New technologies, new opportunities … And new challenges. The galloping success of drones, which in a relatively short time have numbered in the thousands in Spain – in 2019 the Government registered 5,500 and 3,600 authorized operators– and already starring in ambitious logistics and security projects at an international level, it brings one of the richest industries in the United Kingdom upside down: betting. More specifically, to those of horse bets.
For years the owners of the racetracks in England have seen with a growing and undisguised anger how drones fly over their tracks during races. Why? For two reasons. First, because they feel violated the image rights of the competitions they organize and to which they provide their infrastructure. Second, and this is perhaps the main cause, the one that arouses the greatest discomfort in the sector, for the benefit that some players can get from these images in online bets already in real time – known as “In-running” -, which are made and modified while the horses are still moving along the tracks.
Image latency, the key
Unlike a player who is following the race from home, using Racing TV broadcasts The Sky Sports RacingFor example, those who receive images captured by drones do so with practically no latency. It may seem like a slim advantage, but – when it comes to racing – having a few extra seconds to spare can make the difference between gaining or losing a good handful of pounds. As detailed by WireThose who follow TV broadcasts from betting houses or websites can receive the images with delays ranging between 0.5 and 3 seconds. And a couple seconds for a galloping horse is a world.
The issue is so serious that the sector –as reported in May at least Racing Post– It has even been considered to go to the legal route. “There is a group of drones among all the racetracks and at some point we will seek to litigate against the main companies that are using them,” said Paul Ellison, head of the Brighton track. The problem, as the manager himself recognized, is that those who use the drones move in a fine line in which they would not violate the law.
“They are operating in a perfectly legal way. The police verified all their licenses on our first day of race and there is nothing we can do about it at this time except litigate, which I think we will do at some point ”, he pointed out in spring.
At the beginning of the year one of the UK companies specializing in drones, FoxFly, even advertised on Twitter a “live air transmission service from all racetracks” in which it guaranteed “The best and fastest images”. By echoing the ad, The Guardian He pulled out the calculator and estimated that at a rate of £ 100-200 per day, the company would come in on the order of between 7,000 and 14,000 per week. The figure gives an idea of how juicy the business is.
The Guardian He even contacted the head of the drone company, who defends the legality of his business. “We have researched this quite extensively and it is my image. [la del dron] if I want to sell it. If you went to a racetrack and filmed the image on your screen, then you would be filming your production and that would be illegal because you would be stealing; but every time I record an image with my drone from a public space that image is mine, only mine. I can use the image for whatever purpose I want ”, argued the businessman.
One of the great keys to the controversy is precisely that: the recordings – as also reflected this Wired report– They are carried out from spaces close to the racetracks, but public. What’s more, Oabdy’s neighbors, who live near the Leicester track, they offer them even 50 pounds in exchange for allow drones to take off from their plots.
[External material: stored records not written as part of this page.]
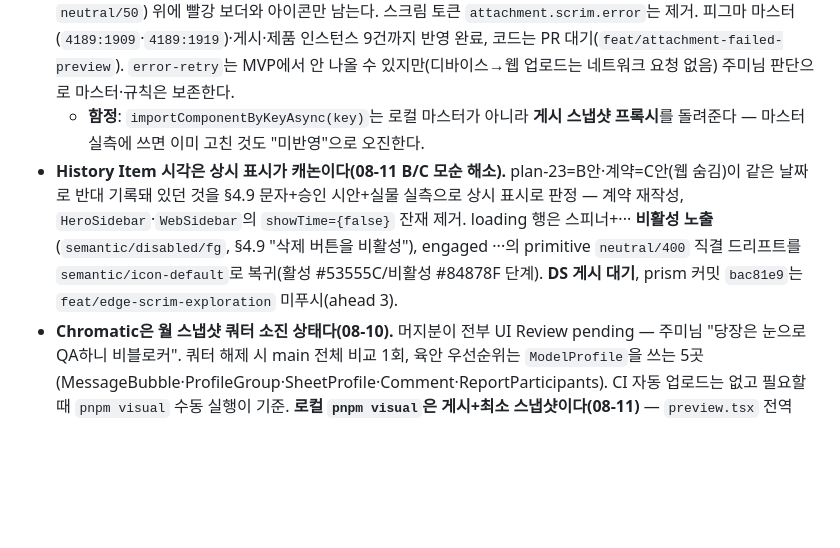
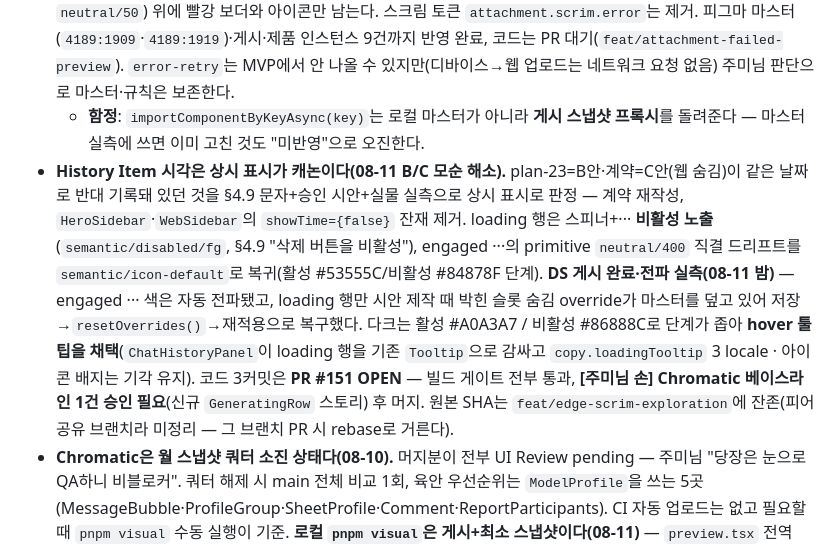
Before and after one commit to JumiJeong-design/Jumi-Worklog, a Markdown page: CONTEXT.md, the part around the change. Rendered like a GitHub page; blank space fills up the shorter version.

Commit message:
docs: CONTEXT History Item 절 갱신 — 게시·전파 실측, 툴팁 채택, PR #151 대기

```diff
--- a/CONTEXT.md
+++ b/CONTEXT.md
@@ -63,7 +63,7 @@
 - **첨부 라이트박스 이미지는 안전영역 안에서 중앙 정렬한다(08-11, PR 대기).** "최대 뷰포트 90%"만 걸면 세로 사진이 하단 고정 캡션을 15.8px 침범한다 — 카운터·캡션이 있을 때만 위아래를 비우고(`attachment-lightbox.safe-top` 60 · `safe-bottom` 83) 그 안에서 중앙 정렬한다. 캡션 기준을 이미지 아래로 되돌리는 대안은 폐기(하단 고정을 세로에서만 뒤집게 됨). 피그마 마스터 4종 반영은 남아 있다.
 - **첨부 실패 칩은 썸네일을 보여주지 않는다(08-11 확정).** 첨부가 실패하면 프리뷰 자체를 만들 수 없다(개발 확인) — 이미지형 `error`/`error-retry`는 `src`를 받아도 그리지 않고, 사진 없는 기본 면(`bg-surface-muted` = 피그마 `neutral/50`) 위에 빨강 보더와 아이콘만 남는다. 스크림 토큰 `attachment.scrim.error`는 제거. 피그마 마스터(`4189:1909`·`4189:1919`)·게시·제품 인스턴스 9건까지 반영 완료, 코드는 PR 대기(`feat/attachment-failed-preview`). `error-retry`는 MVP에서 안 나올 수 있지만(디바이스→웹 업로드는 네트워크 요청 없음) 주미님 판단으로 마스터·규칙은 보존한다.
   - **함정**: `importComponentByKeyAsync(key)`는 로컬 마스터가 아니라 **게시 스냅샷 프록시**를 돌려준다 — 마스터 실측에 쓰면 이미 고친 것도 "미반영"으로 오진한다.
-- **History Item 시각은 상시 표시가 캐논이다(08-11 B/C 모순 해소).** plan-23=B안·계약=C안(웹 숨김)이 같은 날짜로 반대 기록돼 있던 것을 §4.9 문자+승인 시안+실물 실측으로 상시 표시로 판정 — 계약 재작성, `HeroSidebar`·`WebSidebar`의 `showTime={false}` 잔재 제거. loading 행은 스피너+··· **비활성 노출**(`semantic/disabled/fg`, §4.9 "삭제 버튼을 비활성"), engaged ···의 primitive `neutral/400` 직결 드리프트를 `semantic/icon-default`로 복귀(활성 #53555C/비활성 #84878F 단계). **DS 게시 대기**, prism 커밋 `bac81e9`는 `feat/edge-scrim-exploration` 미푸시(ahead 3).
+- **History Item 시각은 상시 표시가 캐논이다(08-11 B/C 모순 해소).** plan-23=B안·계약=C안(웹 숨김)이 같은 날짜로 반대 기록돼 있던 것을 §4.9 문자+승인 시안+실물 실측으로 상시 표시로 판정 — 계약 재작성, `HeroSidebar`·`WebSidebar`의 `showTime={false}` 잔재 제거. loading 행은 스피너+··· **비활성 노출**(`semantic/disabled/fg`, §4.9 "삭제 버튼을 비활성"), engaged ···의 primitive `neutral/400` 직결 드리프트를 `semantic/icon-default`로 복귀(활성 #53555C/비활성 #84878F 단계). **DS 게시 완료·전파 실측(08-11 밤)** — engaged ··· 색은 자동 전파됐고, loading 행만 시안 제작 때 박힌 슬롯 숨김 override가 마스터를 덮고 있어 저장→`resetOverrides()`→재적용으로 복구했다. 다크는 활성 #A0A3A7 / 비활성 #86888C로 단계가 좁아 **hover 툴팁을 채택**(`ChatHistoryPanel`이 loading 행을 기존 `Tooltip`으로 감싸고 `copy.loadingTooltip` 3 locale · 아이콘 배지는 기각 유지). 코드 3커밋은 **PR #151 OPEN** — 빌드 게이트 전부 통과, **[주미님 손] Chromatic 베이스라인 1건 승인 필요**(신규 `GeneratingRow` 스토리) 후 머지. 원본 SHA는 `feat/edge-scrim-exploration`에 잔존(피어 공유 브랜치라 미정리 — 그 브랜치 PR 시 rebase로 거른다).
 - **Chromatic은 월 스냅샷 쿼터 소진 상태다(08-10).** 머지분이 전부 UI Review pending — 주미님 "당장은 눈으로 QA하니 비블로커". 쿼터 해제 시 main 전체 비교 1회, 육안 우선순위는 `ModelProfile`을 쓰는 5곳(MessageBubble·ProfileGroup·SheetProfile·Comment·ReportParticipants). CI 자동 업로드는 없고 필요할 때 `pnpm visual` 수동 실행이 기준. **로컬 `pnpm visual`은 게시+최소 스냅샷이다(08-11)** — `preview.tsx` 전역 `disableSnapshot`(`VITE_STORYBOOK_FULL_SNAPSHOTS=true`로만 해제) + `--only-changed`라 Theme 스토리만 찍힌다. 전수 픽셀 비교는 CI `workflow_dispatch`가 정본.
 - 문서 형식 게이트는 `.githooks/pre-commit`(→ `scripts/validate-design-system.sh`)으로 커밋 전 자동 실행된다. 새 클론은 `git config core.hooksPath .githooks` 필요.
 - 뱃지·칩 기준선: **눌러서 상태가 바뀌면 `Chip`, 그냥 읽는 라벨이면 `BadgeLabel`**(정본 `docs/plans/20` §5-1~5-3). 패키지엔 `Badge`·`BadgeLabel` 포팅 완료, `Button/DeepCTA`는 Figma만.
```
The material used by the companies is also top-notch, models equipped with cameras and that can cost around £ 20,000 to £ 30,000. The devices are also registered with the Civil Aviation Authority of the country and their operators must be authorized. For David Armstrong of the Racecourse Association, it is however –recoge Racing Post– from “Violations of intellectual property and our press rights”.
The case has even reached the House of Lords. “Sports organizations are losing valuable income for the rights of the media and just as important, if not more, is that the lack of copyright on the events has caused a great expansion of illegal gambling ”, Viscount Astor recently lamented: “We don’t want to criminalize the fan for filming their favorite event. We want to stop those who are selling the images and not only degrade the rights of the media, but affect the growth of the harmful game. ”
The debate is served.